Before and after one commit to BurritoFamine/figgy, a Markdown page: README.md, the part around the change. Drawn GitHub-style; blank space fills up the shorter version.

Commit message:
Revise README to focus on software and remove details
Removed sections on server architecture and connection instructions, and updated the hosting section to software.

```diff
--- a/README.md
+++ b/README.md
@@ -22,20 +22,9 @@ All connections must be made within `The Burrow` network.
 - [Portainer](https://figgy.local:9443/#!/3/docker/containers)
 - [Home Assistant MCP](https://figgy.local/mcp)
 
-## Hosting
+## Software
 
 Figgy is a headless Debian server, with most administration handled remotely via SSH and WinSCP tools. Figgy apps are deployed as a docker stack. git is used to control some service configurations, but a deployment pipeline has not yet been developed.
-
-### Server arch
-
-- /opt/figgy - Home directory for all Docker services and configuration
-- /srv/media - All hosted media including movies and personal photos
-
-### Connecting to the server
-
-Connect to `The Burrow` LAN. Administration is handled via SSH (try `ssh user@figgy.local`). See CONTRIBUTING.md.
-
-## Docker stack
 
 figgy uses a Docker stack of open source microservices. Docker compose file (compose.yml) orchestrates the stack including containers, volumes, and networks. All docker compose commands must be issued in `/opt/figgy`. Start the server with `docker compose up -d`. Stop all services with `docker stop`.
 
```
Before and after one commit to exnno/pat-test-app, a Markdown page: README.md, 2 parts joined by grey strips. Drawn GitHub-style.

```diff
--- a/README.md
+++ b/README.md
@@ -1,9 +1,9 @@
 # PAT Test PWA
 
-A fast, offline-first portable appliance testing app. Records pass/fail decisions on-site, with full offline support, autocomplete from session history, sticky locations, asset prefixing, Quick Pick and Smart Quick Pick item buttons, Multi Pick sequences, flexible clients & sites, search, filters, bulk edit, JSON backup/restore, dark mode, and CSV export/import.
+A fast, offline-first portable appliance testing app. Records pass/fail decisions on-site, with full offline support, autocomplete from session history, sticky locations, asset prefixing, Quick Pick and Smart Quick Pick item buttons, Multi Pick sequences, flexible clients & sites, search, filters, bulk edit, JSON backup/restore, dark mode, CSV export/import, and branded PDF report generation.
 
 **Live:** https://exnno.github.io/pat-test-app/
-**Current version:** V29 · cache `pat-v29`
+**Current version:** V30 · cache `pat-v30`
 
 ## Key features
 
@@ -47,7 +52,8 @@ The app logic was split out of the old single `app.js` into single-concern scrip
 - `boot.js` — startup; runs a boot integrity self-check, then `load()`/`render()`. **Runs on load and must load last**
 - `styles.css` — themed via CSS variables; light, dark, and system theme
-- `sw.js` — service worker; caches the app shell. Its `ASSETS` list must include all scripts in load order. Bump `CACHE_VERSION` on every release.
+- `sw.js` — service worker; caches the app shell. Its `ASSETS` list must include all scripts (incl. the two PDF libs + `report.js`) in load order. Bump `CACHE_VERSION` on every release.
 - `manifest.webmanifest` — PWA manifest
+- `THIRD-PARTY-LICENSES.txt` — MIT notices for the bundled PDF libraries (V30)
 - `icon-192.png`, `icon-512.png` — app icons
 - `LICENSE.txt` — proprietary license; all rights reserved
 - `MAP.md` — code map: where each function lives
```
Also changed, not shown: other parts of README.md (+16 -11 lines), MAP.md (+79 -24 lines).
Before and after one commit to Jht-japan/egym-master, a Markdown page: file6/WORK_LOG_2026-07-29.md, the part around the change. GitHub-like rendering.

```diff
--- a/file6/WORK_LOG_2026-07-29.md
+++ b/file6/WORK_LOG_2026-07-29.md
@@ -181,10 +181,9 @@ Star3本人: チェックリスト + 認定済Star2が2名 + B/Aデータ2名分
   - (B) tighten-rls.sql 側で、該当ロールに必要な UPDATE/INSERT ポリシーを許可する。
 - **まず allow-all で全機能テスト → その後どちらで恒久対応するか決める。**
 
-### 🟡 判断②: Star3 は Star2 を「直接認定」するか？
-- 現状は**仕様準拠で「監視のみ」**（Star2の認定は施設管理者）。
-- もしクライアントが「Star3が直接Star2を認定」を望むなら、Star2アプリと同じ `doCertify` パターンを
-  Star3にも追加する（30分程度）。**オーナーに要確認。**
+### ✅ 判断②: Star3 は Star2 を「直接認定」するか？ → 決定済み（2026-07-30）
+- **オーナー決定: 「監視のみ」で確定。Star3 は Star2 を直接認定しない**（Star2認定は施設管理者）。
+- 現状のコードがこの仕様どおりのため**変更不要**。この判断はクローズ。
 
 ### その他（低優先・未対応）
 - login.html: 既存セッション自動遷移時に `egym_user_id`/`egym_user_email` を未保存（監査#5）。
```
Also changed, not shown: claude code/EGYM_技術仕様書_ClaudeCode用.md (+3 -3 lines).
..............................
Every record above is to be restated exactly as it reads.

Before and after one commit to BurritoFamine/figgy, a Markdown page: README.md, the part around the change. Drawn GitHub-style; blank space fills up the shorter version.

Commit message:
Revise README to focus on software and remove details
Removed sections on server architecture and connection instructions, and updated the hosting section to software.

```diff
--- a/README.md
+++ b/README.md
@@ -22,20 +22,9 @@ All connections must be made within `The Burrow` network.
 - [Portainer](https://figgy.local:9443/#!/3/docker/containers)
 - [Home Assistant MCP](https://figgy.local/mcp)
 
-## Hosting
+## Software
 
 Figgy is a headless Debian server, with most administration handled remotely via SSH and WinSCP tools. Figgy apps are deployed as a docker stack. git is used to control some service configurations, but a deployment pipeline has not yet been developed.
-
-### Server arch
-
-- /opt/figgy - Home directory for all Docker services and configuration
-- /srv/media - All hosted media including movies and personal photos
-
-### Connecting to the server
-
-Connect to `The Burrow` LAN. Administration is handled via SSH (try `ssh user@figgy.local`). See CONTRIBUTING.md.
-
-## Docker stack
 
 figgy uses a Docker stack of open source microservices. Docker compose file (compose.yml) orchestrates the stack including containers, volumes, and networks. All docker compose commands must be issued in `/opt/figgy`. Start the server with `docker compose up -d`. Stop all services with `docker stop`.
 
```
Before and after one commit to exnno/pat-test-app, a Markdown page: README.md, 2 parts joined by grey strips. Drawn GitHub-style.

```diff
--- a/README.md
+++ b/README.md
@@ -1,9 +1,9 @@
 # PAT Test PWA
 
-A fast, offline-first portable appliance testing app. Records pass/fail decisions on-site, with full offline support, autocomplete from session history, sticky locations, asset prefixing, Quick Pick and Smart Quick Pick item buttons, Multi Pick sequences, flexible clients & sites, search, filters, bulk edit, JSON backup/restore, dark mode, and CSV export/import.
+A fast, offline-first portable appliance testing app. Records pass/fail decisions on-site, with full offline support, autocomplete from session history, sticky locations, asset prefixing, Quick Pick and Smart Quick Pick item buttons, Multi Pick sequences, flexible clients & sites, search, filters, bulk edit, JSON backup/restore, dark mode, CSV export/import, and branded PDF report generation.
 
 **Live:** https://exnno.github.io/pat-test-app/
-**Current version:** V29 · cache `pat-v29`
+**Current version:** V30 · cache `pat-v30`
 
 ## Key features
 
@@ -47,7 +52,8 @@ The app logic was split out of the old single `app.js` into single-concern scrip
 - `boot.js` — startup; runs a boot integrity self-check, then `load()`/`render()`. **Runs on load and must load last**
 - `styles.css` — themed via CSS variables; light, dark, and system theme
-- `sw.js` — service worker; caches the app shell. Its `ASSETS` list must include all scripts in load order. Bump `CACHE_VERSION` on every release.
+- `sw.js` — service worker; caches the app shell. Its `ASSETS` list must include all scripts (incl. the two PDF libs + `report.js`) in load order. Bump `CACHE_VERSION` on every release.
 - `manifest.webmanifest` — PWA manifest
+- `THIRD-PARTY-LICENSES.txt` — MIT notices for the bundled PDF libraries (V30)
 - `icon-192.png`, `icon-512.png` — app icons
 - `LICENSE.txt` — proprietary license; all rights reserved
 - `MAP.md` — code map: where each function lives
```
Also changed, not shown: other parts of README.md (+16 -11 lines), MAP.md (+79 -24 lines).
Before and after one commit to Jht-japan/egym-master, a Markdown page: file6/WORK_LOG_2026-07-29.md, the part around the change. GitHub-like rendering.

```diff
--- a/file6/WORK_LOG_2026-07-29.md
+++ b/file6/WORK_LOG_2026-07-29.md
@@ -181,10 +181,9 @@ Star3本人: チェックリスト + 認定済Star2が2名 + B/Aデータ2名分
   - (B) tighten-rls.sql 側で、該当ロールに必要な UPDATE/INSERT ポリシーを許可する。
 - **まず allow-all で全機能テスト → その後どちらで恒久対応するか決める。**
 
-### 🟡 判断②: Star3 は Star2 を「直接認定」するか？
-- 現状は**仕様準拠で「監視のみ」**（Star2の認定は施設管理者）。
-- もしクライアントが「Star3が直接Star2を認定」を望むなら、Star2アプリと同じ `doCertify` パターンを
-  Star3にも追加する（30分程度）。**オーナーに要確認。**
+### ✅ 判断②: Star3 は Star2 を「直接認定」するか？ → 決定済み（2026-07-30）
+- **オーナー決定: 「監視のみ」で確定。Star3 は Star2 を直接認定しない**（Star2認定は施設管理者）。
+- 現状のコードがこの仕様どおりのため**変更不要**。この判断はクローズ。
 
 ### その他（低優先・未対応）
 - login.html: 既存セッション自動遷移時に `egym_user_id`/`egym_user_email` を未保存（監査#5）。
```
Also changed, not shown: claude code/EGYM_技術仕様書_ClaudeCode用.md (+3 -3 lines).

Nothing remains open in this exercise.